Scan the listing below. Copy each line that contains "geen".

++++ Data for this task

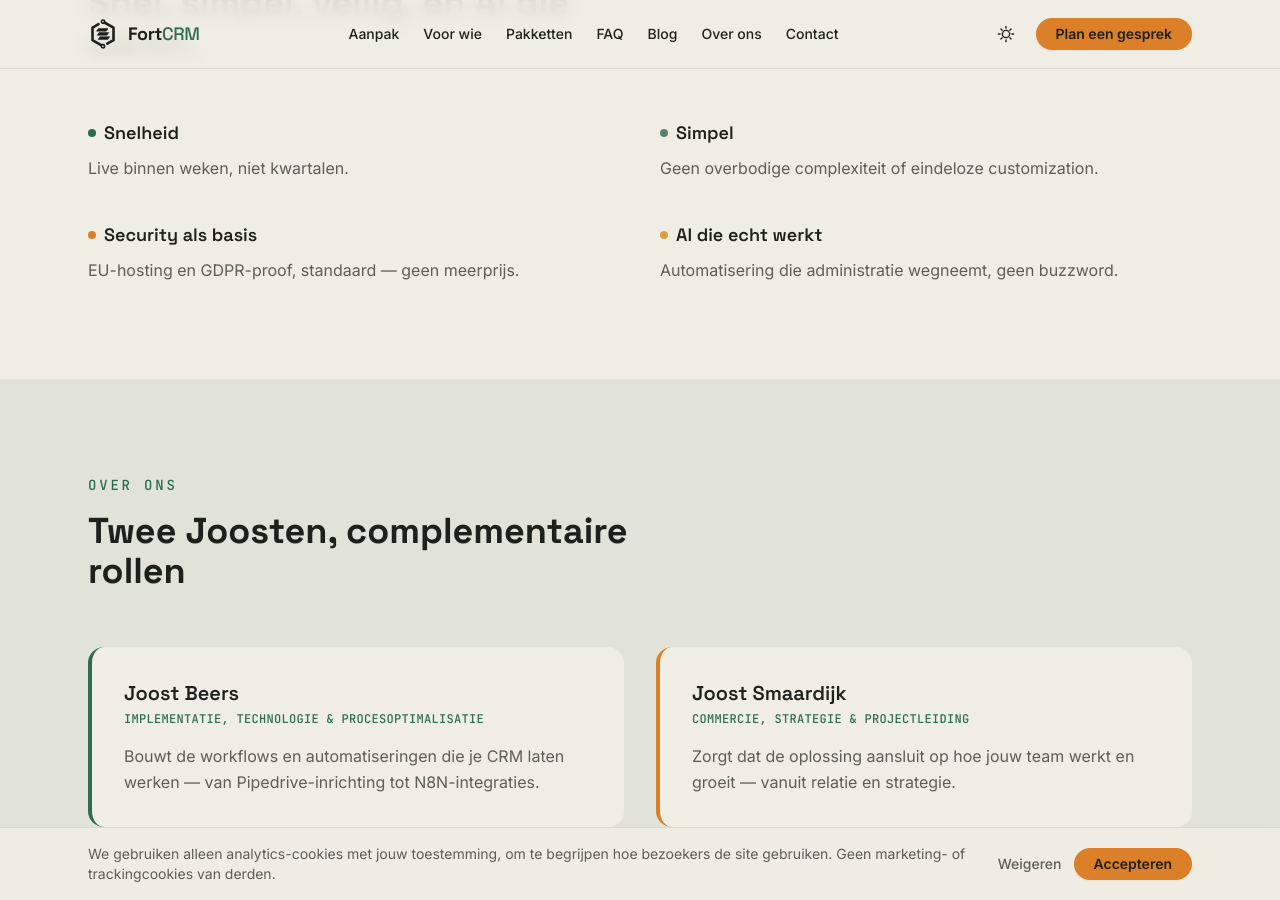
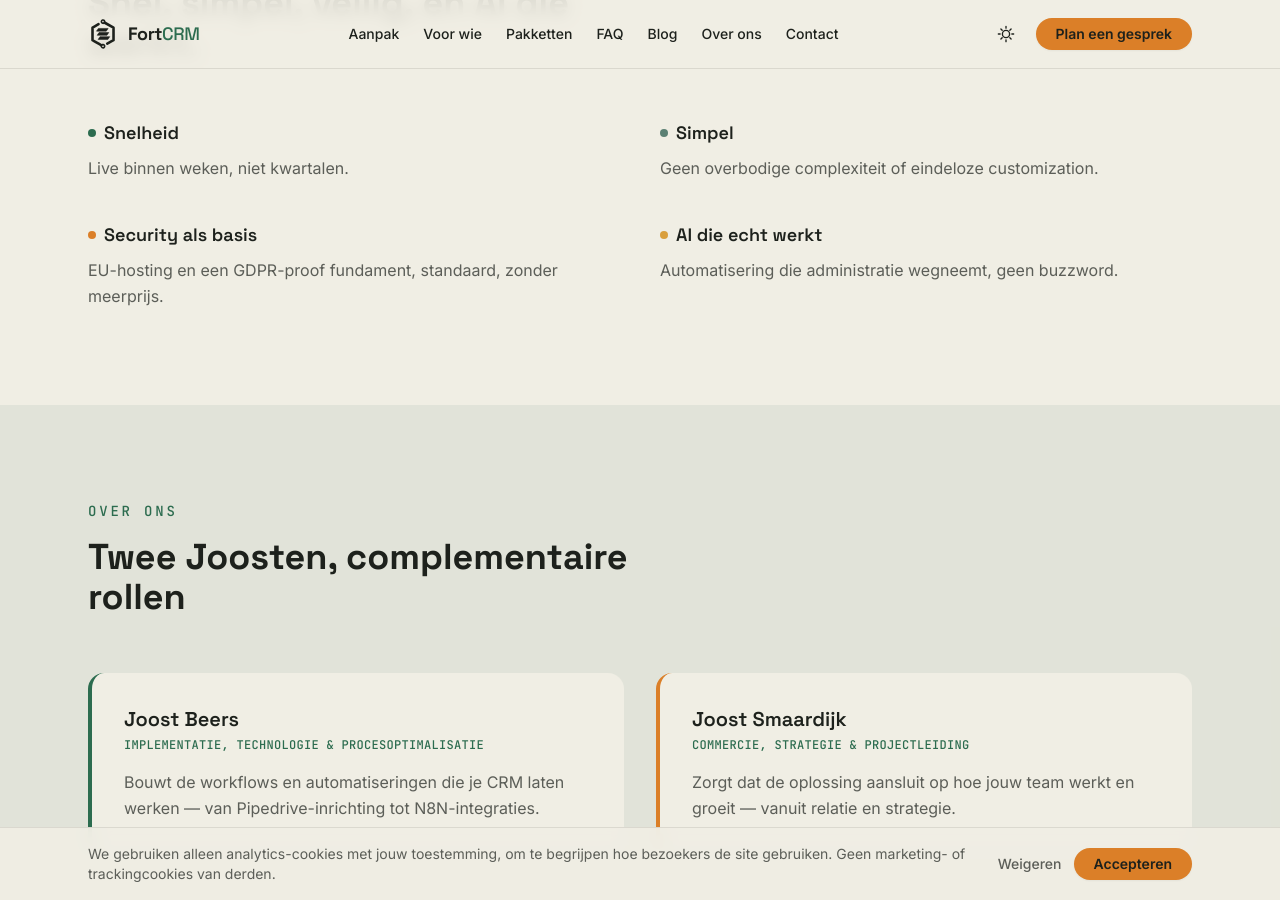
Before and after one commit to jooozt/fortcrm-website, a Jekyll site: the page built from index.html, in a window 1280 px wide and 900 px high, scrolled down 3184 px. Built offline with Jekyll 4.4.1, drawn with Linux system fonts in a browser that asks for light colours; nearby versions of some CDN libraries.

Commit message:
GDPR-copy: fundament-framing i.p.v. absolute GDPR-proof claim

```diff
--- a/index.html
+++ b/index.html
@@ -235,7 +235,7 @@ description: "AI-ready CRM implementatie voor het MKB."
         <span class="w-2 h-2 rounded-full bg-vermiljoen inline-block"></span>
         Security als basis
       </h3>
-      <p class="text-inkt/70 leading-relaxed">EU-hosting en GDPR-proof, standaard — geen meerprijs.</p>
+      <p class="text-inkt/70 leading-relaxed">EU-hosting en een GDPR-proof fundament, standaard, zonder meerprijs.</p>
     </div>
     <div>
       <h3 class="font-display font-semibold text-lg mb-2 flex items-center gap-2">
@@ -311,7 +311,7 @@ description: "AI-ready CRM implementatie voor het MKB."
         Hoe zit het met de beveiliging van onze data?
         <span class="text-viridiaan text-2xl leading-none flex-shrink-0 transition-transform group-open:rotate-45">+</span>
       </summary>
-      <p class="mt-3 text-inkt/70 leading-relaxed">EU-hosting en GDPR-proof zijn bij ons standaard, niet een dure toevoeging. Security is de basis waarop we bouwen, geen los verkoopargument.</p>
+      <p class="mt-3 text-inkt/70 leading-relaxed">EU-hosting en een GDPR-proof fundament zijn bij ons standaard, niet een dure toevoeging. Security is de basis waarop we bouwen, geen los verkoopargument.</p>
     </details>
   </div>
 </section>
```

++++++++
++++ Data for this task

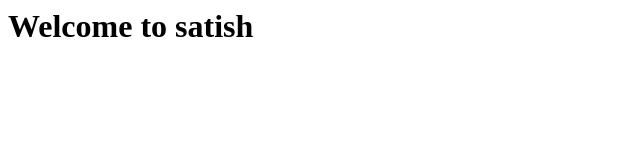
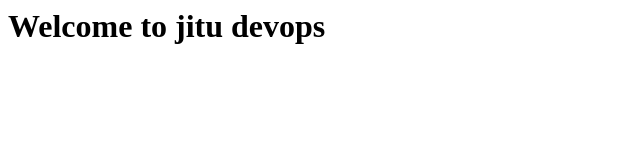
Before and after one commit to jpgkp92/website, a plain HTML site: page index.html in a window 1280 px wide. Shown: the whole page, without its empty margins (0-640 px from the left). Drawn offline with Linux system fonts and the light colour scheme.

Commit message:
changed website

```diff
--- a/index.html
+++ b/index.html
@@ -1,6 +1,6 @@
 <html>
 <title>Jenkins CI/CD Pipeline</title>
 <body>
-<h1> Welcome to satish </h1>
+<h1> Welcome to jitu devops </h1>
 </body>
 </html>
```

++++++++
++++ Data for this task

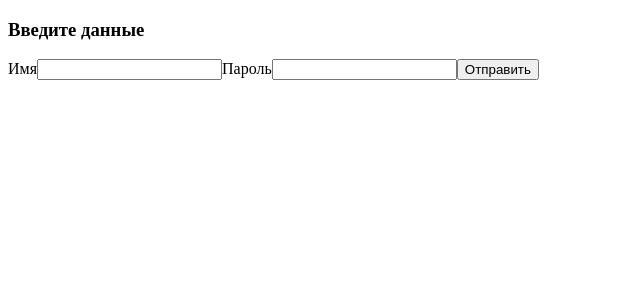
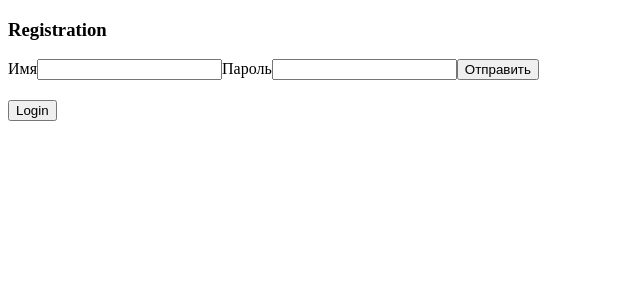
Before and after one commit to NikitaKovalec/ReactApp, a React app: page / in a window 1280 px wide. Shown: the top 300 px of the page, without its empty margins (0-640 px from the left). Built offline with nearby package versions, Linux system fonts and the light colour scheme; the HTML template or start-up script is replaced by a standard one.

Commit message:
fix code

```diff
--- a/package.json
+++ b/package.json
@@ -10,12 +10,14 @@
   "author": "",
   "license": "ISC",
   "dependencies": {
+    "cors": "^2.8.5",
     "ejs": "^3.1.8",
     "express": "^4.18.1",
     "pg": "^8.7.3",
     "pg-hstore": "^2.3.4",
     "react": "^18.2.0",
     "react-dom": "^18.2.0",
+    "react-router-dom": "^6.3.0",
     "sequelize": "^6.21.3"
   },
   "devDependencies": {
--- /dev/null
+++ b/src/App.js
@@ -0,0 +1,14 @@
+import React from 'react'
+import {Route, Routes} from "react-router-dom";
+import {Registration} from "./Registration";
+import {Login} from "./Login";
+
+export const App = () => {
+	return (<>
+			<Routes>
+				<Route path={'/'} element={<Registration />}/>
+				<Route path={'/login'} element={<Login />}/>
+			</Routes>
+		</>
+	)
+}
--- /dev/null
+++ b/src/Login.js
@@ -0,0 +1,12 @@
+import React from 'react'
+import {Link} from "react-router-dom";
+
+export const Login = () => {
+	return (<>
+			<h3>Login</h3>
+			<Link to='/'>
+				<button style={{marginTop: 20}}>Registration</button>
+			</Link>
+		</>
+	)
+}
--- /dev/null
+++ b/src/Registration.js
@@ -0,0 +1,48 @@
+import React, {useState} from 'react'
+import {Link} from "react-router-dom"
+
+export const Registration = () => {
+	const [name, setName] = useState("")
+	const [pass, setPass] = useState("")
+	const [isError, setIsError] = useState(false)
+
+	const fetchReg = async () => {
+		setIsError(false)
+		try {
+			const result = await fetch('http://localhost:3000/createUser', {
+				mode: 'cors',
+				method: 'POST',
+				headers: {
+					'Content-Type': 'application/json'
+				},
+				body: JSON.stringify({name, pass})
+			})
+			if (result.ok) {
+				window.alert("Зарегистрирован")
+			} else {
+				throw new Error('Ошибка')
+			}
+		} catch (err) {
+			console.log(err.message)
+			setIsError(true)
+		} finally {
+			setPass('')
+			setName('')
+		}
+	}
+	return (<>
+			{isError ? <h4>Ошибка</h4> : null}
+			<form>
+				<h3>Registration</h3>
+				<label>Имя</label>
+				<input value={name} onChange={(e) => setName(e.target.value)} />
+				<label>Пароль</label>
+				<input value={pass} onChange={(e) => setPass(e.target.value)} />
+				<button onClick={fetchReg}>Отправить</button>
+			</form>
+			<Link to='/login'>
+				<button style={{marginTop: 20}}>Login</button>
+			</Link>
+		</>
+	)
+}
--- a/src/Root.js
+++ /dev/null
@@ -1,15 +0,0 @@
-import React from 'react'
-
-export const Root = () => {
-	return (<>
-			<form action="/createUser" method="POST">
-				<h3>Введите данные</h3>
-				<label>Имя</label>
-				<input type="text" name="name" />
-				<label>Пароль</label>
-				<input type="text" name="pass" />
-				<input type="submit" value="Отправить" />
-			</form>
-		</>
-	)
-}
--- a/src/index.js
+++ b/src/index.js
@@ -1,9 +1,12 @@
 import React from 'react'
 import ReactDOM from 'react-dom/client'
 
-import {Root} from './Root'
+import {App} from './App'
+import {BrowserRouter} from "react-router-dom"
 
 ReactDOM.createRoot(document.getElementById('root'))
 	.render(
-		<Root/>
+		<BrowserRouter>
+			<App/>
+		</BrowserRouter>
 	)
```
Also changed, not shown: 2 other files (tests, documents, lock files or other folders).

++++++++

Exercise result
-      <p class="text-inkt/70 leading-relaxed">EU-hosting en GDPR-proof, standaard — geen meerprijs.</p>
-      <p class="mt-3 text-inkt/70 leading-relaxed">EU-hosting en GDPR-proof zijn bij ons standaard, niet een dure toevoeging. Security is de basis waarop we bouwen, geen los verkoopargument.</p>
+      <p class="mt-3 text-inkt/70 leading-relaxed">EU-hosting en een GDPR-proof fundament zijn bij ons standaard, niet een dure toevoeging. Security is de basis waarop we bouwen, geen los verkoopargument.</p>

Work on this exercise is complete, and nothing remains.